You must be incapable of predicting the future of a message for it to truly be considered informative. Orderly messages are very predictable, and hence, not very informative. The more random a message seems, the more information it contains.
Shannon’s kludge…is that information is entropy.
He didn’t mean physical entropy – he thought he was merely borrowing the word as a metaphor.
What’s crazy is that since all of science is about using information about observations to predict future observations, the entire structure of science, and hence our model of the universe, could be completely stood on it’s head by this concept because science doesn’t actually require the stuff to actually exist. The material might all be an illusion like the Matrix or a hologram or some other strange possibility. And science will continue to be about using past observations to predict future ones. String Theory is, in part, the ultimate logical conclusion of Shannon’s theory about information.
“Maxwell’s demon” is a thought experiment named after James Clerk Maxwell, for illustrating the point: we can’t actually sort things without using energy. Information and energy aren’t distinct.
The role of information in the evolution of the universe is now considered so critical, Stephen Hawking concluded that black holes don’t exist because like energy, information can’t be created or destroyed, and given the choice, decided black holes were the mistake.
More recent observations suggest that gravitational waves store information in the structure of spacetime itself and can provide a mechanism for information to escape black holes.
Claude Shannon’s might just be the most impressive Kludge That Won:
Information = entropy
John Napier had a math problem, too.
The problem was that people had pencils and paper but no calculators or computers, but to figure out things like tide tables and star charts for navigation required working out things like 1048.234 x 407.841.
Even worse, some trigonometric calculations were done with series, meaning fancy formulas full of multiple terms that could produce a good answer, but the calculations could become enormous. And the larger they were, the longer they took, the easier it was to make a mistake, and the harder it was to check.
So Napier thought of a kludge. He wrote a book. A book with 57 pages of explanation and 90 pages with thousands of numbers. A book that reported which exponent would go on (1/2) in order to produce any other number.
Multiplying two giant numbers takes a decent amount of time. But since multiplying numbers means adding the exponents, Napier’s Big Idea was to produce a lookup table, by which people could convert their ugly complicated numbers requiring multiplication or division into less ugly easy problems requiring only addition or subtraction.
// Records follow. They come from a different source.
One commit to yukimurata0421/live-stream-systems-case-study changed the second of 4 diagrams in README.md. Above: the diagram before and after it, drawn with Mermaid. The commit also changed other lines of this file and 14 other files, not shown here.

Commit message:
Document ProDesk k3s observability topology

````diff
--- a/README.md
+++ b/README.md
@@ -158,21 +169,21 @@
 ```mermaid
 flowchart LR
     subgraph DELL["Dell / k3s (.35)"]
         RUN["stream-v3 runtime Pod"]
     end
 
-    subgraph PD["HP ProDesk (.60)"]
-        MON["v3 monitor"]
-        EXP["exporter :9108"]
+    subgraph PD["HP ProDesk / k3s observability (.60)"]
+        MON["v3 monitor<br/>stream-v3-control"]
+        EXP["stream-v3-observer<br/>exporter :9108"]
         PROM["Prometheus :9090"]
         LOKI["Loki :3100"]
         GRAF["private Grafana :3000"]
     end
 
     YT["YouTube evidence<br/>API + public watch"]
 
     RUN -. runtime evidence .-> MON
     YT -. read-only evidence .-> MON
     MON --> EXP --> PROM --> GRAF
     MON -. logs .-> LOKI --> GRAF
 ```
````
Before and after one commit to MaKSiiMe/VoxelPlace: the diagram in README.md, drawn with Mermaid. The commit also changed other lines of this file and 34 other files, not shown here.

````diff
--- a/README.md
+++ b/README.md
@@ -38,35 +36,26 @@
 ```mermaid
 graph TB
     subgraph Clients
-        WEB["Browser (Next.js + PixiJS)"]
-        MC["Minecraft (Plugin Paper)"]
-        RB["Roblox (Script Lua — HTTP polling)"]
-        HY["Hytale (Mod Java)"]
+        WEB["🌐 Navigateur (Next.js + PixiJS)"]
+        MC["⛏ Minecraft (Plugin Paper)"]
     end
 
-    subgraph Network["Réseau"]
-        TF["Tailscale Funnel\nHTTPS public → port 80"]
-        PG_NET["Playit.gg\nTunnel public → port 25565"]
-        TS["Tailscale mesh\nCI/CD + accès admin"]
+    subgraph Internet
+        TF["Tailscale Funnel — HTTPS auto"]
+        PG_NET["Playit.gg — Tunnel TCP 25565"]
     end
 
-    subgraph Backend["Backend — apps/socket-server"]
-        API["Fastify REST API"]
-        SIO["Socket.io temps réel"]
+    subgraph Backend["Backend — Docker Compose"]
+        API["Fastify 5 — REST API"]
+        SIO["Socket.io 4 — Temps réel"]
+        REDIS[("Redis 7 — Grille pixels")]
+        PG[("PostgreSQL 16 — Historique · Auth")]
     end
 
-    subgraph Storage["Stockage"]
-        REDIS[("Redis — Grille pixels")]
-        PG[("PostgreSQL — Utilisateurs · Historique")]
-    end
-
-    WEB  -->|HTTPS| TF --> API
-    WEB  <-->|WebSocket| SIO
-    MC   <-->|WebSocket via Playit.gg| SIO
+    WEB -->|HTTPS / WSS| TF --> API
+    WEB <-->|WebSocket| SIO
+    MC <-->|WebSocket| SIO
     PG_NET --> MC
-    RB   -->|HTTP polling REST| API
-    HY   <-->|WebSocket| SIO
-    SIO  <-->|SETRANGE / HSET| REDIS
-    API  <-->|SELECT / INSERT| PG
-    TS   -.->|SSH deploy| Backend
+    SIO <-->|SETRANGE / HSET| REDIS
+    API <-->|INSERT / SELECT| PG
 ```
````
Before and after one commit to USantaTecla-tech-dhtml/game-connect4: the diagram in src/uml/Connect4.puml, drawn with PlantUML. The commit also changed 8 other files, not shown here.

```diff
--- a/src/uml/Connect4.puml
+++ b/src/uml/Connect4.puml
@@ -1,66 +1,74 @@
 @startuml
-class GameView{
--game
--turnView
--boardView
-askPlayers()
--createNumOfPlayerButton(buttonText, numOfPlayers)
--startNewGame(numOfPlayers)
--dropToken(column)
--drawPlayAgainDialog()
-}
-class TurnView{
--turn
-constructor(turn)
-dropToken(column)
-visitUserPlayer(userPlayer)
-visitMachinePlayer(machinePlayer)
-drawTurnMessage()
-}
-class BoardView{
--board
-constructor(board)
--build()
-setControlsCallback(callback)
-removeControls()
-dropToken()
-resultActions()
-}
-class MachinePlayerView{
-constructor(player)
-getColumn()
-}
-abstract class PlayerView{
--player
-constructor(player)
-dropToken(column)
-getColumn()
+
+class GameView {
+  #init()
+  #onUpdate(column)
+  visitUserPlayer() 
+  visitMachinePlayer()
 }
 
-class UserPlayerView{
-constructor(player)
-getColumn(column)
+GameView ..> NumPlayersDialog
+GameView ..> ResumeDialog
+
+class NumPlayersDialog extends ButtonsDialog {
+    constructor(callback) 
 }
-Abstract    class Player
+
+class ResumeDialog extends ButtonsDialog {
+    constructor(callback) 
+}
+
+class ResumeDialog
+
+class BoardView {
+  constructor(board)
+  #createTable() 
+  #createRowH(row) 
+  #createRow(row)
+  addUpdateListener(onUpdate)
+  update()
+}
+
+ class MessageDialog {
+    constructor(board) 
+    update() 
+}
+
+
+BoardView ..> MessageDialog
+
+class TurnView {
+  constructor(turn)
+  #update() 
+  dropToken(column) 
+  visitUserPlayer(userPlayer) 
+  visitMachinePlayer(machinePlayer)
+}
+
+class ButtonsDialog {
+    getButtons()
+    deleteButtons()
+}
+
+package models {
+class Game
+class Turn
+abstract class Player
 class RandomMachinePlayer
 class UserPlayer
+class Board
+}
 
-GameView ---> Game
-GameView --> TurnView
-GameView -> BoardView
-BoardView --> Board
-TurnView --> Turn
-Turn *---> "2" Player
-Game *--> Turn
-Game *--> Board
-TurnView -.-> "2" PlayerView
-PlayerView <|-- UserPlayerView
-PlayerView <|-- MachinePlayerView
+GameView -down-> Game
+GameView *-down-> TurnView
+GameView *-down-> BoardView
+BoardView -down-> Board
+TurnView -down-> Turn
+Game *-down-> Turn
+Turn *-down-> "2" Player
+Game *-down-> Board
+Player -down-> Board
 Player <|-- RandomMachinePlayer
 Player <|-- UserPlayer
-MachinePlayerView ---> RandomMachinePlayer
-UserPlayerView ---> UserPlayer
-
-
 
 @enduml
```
His lookup table ran from 1 two-millionth to 2 million.
Navigators, astronomers and architects could look up the exponents and add, instead of multiplying giant numbers. Once they had the new exponent, they could find the number they sought by a reverse lookup.
We now call that method ‘logarithms’ and they are unique in the history of science because unlike every other thing ever invented by people, Napier’s Logarithms were universally hailed as a Good Thing, obviously capable of saving outrageous amounts of time and effort and mistakes for some of the most important functions serving positive purposes here on Earth.
The other reason logarithms are such an important innovation is because most of our major sensory systems respond logarithmically, which is why the decibel, stellar magnitude, luminosity, and pH scales are all logarithmic.